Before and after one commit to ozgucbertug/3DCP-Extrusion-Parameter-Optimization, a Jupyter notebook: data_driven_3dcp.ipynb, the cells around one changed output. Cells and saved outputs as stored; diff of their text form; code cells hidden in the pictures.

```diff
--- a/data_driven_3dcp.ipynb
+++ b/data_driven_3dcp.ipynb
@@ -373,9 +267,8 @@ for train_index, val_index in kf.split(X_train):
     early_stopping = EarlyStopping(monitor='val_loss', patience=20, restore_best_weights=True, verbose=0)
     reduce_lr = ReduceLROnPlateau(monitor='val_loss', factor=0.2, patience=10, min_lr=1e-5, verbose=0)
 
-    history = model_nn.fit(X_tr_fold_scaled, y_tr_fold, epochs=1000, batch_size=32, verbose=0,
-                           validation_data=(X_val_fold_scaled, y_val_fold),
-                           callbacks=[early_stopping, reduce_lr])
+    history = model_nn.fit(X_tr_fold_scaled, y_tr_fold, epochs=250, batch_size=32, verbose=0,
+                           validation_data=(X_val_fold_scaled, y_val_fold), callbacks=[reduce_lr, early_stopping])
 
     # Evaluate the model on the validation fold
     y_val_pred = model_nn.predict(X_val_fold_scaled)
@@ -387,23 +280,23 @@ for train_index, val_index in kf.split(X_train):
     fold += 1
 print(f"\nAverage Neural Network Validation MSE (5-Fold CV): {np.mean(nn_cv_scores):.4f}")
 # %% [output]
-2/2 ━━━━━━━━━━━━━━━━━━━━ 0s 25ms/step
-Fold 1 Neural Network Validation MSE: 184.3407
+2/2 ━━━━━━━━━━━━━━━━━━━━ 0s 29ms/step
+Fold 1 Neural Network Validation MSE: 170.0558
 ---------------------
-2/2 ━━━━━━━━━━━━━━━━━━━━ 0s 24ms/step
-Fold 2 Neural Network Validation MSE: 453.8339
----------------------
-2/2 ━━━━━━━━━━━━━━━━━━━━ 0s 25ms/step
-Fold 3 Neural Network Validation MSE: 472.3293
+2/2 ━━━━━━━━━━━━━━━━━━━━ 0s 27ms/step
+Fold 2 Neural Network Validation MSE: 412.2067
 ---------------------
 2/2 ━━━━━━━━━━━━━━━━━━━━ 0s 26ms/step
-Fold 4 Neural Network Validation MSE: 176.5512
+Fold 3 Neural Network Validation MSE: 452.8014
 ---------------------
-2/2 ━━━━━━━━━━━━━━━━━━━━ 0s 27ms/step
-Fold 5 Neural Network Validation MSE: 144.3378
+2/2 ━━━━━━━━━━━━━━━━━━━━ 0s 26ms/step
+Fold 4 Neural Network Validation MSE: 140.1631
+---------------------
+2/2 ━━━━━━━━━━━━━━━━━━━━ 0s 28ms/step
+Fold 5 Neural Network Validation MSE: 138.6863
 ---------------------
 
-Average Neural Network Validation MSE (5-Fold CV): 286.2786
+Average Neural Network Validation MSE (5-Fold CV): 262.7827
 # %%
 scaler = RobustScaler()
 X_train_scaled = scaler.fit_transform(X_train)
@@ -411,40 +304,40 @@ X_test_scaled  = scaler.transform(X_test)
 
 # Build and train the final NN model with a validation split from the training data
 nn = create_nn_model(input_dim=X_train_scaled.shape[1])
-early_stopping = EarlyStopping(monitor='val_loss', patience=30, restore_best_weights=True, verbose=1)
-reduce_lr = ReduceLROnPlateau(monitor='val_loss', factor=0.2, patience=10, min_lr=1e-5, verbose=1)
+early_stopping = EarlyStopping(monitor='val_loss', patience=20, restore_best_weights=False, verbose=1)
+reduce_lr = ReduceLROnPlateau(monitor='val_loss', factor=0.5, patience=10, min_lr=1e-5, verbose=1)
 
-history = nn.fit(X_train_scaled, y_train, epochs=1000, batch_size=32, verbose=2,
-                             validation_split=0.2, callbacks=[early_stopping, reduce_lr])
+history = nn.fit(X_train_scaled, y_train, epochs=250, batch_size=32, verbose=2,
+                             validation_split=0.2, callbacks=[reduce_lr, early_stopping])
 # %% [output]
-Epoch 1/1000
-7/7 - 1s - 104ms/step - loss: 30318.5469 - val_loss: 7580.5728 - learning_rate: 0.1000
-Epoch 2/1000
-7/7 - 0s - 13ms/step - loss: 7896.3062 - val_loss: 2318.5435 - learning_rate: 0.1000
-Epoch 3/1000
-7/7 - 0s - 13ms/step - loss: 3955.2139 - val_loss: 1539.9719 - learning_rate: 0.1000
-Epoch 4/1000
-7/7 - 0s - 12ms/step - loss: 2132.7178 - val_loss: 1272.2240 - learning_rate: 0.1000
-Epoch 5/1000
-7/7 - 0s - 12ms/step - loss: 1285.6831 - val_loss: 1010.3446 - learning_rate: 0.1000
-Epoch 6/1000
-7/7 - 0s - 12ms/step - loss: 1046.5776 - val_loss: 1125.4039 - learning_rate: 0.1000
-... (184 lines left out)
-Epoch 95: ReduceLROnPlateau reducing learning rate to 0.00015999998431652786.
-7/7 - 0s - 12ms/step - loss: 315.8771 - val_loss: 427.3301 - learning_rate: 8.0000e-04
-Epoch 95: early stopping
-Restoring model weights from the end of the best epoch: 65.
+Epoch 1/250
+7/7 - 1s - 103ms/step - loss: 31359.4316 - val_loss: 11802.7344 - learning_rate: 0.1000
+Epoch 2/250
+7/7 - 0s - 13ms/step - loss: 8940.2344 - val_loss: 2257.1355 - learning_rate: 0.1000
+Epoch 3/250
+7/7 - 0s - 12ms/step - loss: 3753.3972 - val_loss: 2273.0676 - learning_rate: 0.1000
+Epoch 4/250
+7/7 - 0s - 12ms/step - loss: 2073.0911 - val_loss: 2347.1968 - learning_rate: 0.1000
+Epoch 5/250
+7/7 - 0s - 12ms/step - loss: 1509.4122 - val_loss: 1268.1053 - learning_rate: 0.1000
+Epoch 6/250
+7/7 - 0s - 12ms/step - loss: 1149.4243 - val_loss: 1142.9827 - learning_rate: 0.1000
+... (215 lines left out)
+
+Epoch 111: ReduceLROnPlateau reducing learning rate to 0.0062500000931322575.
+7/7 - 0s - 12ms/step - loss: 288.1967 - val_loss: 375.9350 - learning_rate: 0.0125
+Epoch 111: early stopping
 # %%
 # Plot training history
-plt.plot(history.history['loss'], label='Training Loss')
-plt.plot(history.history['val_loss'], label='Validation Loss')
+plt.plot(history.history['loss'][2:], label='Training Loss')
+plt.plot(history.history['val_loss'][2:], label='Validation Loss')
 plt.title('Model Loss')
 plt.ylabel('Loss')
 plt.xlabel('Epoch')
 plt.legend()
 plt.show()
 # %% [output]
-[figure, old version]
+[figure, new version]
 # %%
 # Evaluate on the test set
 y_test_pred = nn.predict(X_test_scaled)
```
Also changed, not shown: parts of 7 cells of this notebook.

────

**Problem**
Write out every entry verbatim.

**Finished exercise**
Before and after one commit to ozgucbertug/3DCP-Extrusion-Parameter-Optimization, a Jupyter notebook: data_driven_3dcp.ipynb, the cells around one changed output. Cells and saved outputs as stored; diff of their text form; code cells hidden in the pictures.

```diff
--- a/data_driven_3dcp.ipynb
+++ b/data_driven_3dcp.ipynb
@@ -373,9 +267,8 @@ for train_index, val_index in kf.split(X_train):
     early_stopping = EarlyStopping(monitor='val_loss', patience=20, restore_best_weights=True, verbose=0)
     reduce_lr = ReduceLROnPlateau(monitor='val_loss', factor=0.2, patience=10, min_lr=1e-5, verbose=0)
 
-    history = model_nn.fit(X_tr_fold_scaled, y_tr_fold, epochs=1000, batch_size=32, verbose=0,
-                           validation_data=(X_val_fold_scaled, y_val_fold),
-                           callbacks=[early_stopping, reduce_lr])
+    history = model_nn.fit(X_tr_fold_scaled, y_tr_fold, epochs=250, batch_size=32, verbose=0,
+                           validation_data=(X_val_fold_scaled, y_val_fold), callbacks=[reduce_lr, early_stopping])
 
     # Evaluate the model on the validation fold
     y_val_pred = model_nn.predict(X_val_fold_scaled)
@@ -387,23 +280,23 @@ for train_index, val_index in kf.split(X_train):
     fold += 1
 print(f"\nAverage Neural Network Validation MSE (5-Fold CV): {np.mean(nn_cv_scores):.4f}")
 # %% [output]
-2/2 ━━━━━━━━━━━━━━━━━━━━ 0s 25ms/step
-Fold 1 Neural Network Validation MSE: 184.3407
+2/2 ━━━━━━━━━━━━━━━━━━━━ 0s 29ms/step
+Fold 1 Neural Network Validation MSE: 170.0558
 ---------------------
-2/2 ━━━━━━━━━━━━━━━━━━━━ 0s 24ms/step
-Fold 2 Neural Network Validation MSE: 453.8339
----------------------
-2/2 ━━━━━━━━━━━━━━━━━━━━ 0s 25ms/step
-Fold 3 Neural Network Validation MSE: 472.3293
+2/2 ━━━━━━━━━━━━━━━━━━━━ 0s 27ms/step
+Fold 2 Neural Network Validation MSE: 412.2067
 ---------------------
 2/2 ━━━━━━━━━━━━━━━━━━━━ 0s 26ms/step
-Fold 4 Neural Network Validation MSE: 176.5512
+Fold 3 Neural Network Validation MSE: 452.8014
 ---------------------
-2/2 ━━━━━━━━━━━━━━━━━━━━ 0s 27ms/step
-Fold 5 Neural Network Validation MSE: 144.3378
+2/2 ━━━━━━━━━━━━━━━━━━━━ 0s 26ms/step
+Fold 4 Neural Network Validation MSE: 140.1631
+---------------------
+2/2 ━━━━━━━━━━━━━━━━━━━━ 0s 28ms/step
+Fold 5 Neural Network Validation MSE: 138.6863
 ---------------------
 
-Average Neural Network Validation MSE (5-Fold CV): 286.2786
+Average Neural Network Validation MSE (5-Fold CV): 262.7827
 # %%
 scaler = RobustScaler()
 X_train_scaled = scaler.fit_transform(X_train)
@@ -411,40 +304,40 @@ X_test_scaled  = scaler.transform(X_test)
 
 # Build and train the final NN model with a validation split from the training data
 nn = create_nn_model(input_dim=X_train_scaled.shape[1])
-early_stopping = EarlyStopping(monitor='val_loss', patience=30, restore_best_weights=True, verbose=1)
-reduce_lr = ReduceLROnPlateau(monitor='val_loss', factor=0.2, patience=10, min_lr=1e-5, verbose=1)
+early_stopping = EarlyStopping(monitor='val_loss', patience=20, restore_best_weights=False, verbose=1)
+reduce_lr = ReduceLROnPlateau(monitor='val_loss', factor=0.5, patience=10, min_lr=1e-5, verbose=1)
 
-history = nn.fit(X_train_scaled, y_train, epochs=1000, batch_size=32, verbose=2,
-                             validation_split=0.2, callbacks=[early_stopping, reduce_lr])
+history = nn.fit(X_train_scaled, y_train, epochs=250, batch_size=32, verbose=2,
+                             validation_split=0.2, callbacks=[reduce_lr, early_stopping])
 # %% [output]
-Epoch 1/1000
-7/7 - 1s - 104ms/step - loss: 30318.5469 - val_loss: 7580.5728 - learning_rate: 0.1000
-Epoch 2/1000
-7/7 - 0s - 13ms/step - loss: 7896.3062 - val_loss: 2318.5435 - learning_rate: 0.1000
-Epoch 3/1000
-7/7 - 0s - 13ms/step - loss: 3955.2139 - val_loss: 1539.9719 - learning_rate: 0.1000
-Epoch 4/1000
-7/7 - 0s - 12ms/step - loss: 2132.7178 - val_loss: 1272.2240 - learning_rate: 0.1000
-Epoch 5/1000
-7/7 - 0s - 12ms/step - loss: 1285.6831 - val_loss: 1010.3446 - learning_rate: 0.1000
-Epoch 6/1000
-7/7 - 0s - 12ms/step - loss: 1046.5776 - val_loss: 1125.4039 - learning_rate: 0.1000
-... (184 lines left out)
-Epoch 95: ReduceLROnPlateau reducing learning rate to 0.00015999998431652786.
-7/7 - 0s - 12ms/step - loss: 315.8771 - val_loss: 427.3301 - learning_rate: 8.0000e-04
-Epoch 95: early stopping
-Restoring model weights from the end of the best epoch: 65.
+Epoch 1/250
+7/7 - 1s - 103ms/step - loss: 31359.4316 - val_loss: 11802.7344 - learning_rate: 0.1000
+Epoch 2/250
+7/7 - 0s - 13ms/step - loss: 8940.2344 - val_loss: 2257.1355 - learning_rate: 0.1000
+Epoch 3/250
+7/7 - 0s - 12ms/step - loss: 3753.3972 - val_loss: 2273.0676 - learning_rate: 0.1000
+Epoch 4/250
+7/7 - 0s - 12ms/step - loss: 2073.0911 - val_loss: 2347.1968 - learning_rate: 0.1000
+Epoch 5/250
+7/7 - 0s - 12ms/step - loss: 1509.4122 - val_loss: 1268.1053 - learning_rate: 0.1000
+Epoch 6/250
+7/7 - 0s - 12ms/step - loss: 1149.4243 - val_loss: 1142.9827 - learning_rate: 0.1000
+... (215 lines left out)
+
+Epoch 111: ReduceLROnPlateau reducing learning rate to 0.0062500000931322575.
+7/7 - 0s - 12ms/step - loss: 288.1967 - val_loss: 375.9350 - learning_rate: 0.0125
+Epoch 111: early stopping
 # %%
 # Plot training history
-plt.plot(history.history['loss'], label='Training Loss')
-plt.plot(history.history['val_loss'], label='Validation Loss')
+plt.plot(history.history['loss'][2:], label='Training Loss')
+plt.plot(history.history['val_loss'][2:], label='Validation Loss')
 plt.title('Model Loss')
 plt.ylabel('Loss')
 plt.xlabel('Epoch')
 plt.legend()
 plt.show()
 # %% [output]
-[figure, old version]
+[figure, new version]
 # %%
 # Evaluate on the test set
 y_test_pred = nn.predict(X_test_scaled)
```
Also changed, not shown: parts of 7 cells of this notebook.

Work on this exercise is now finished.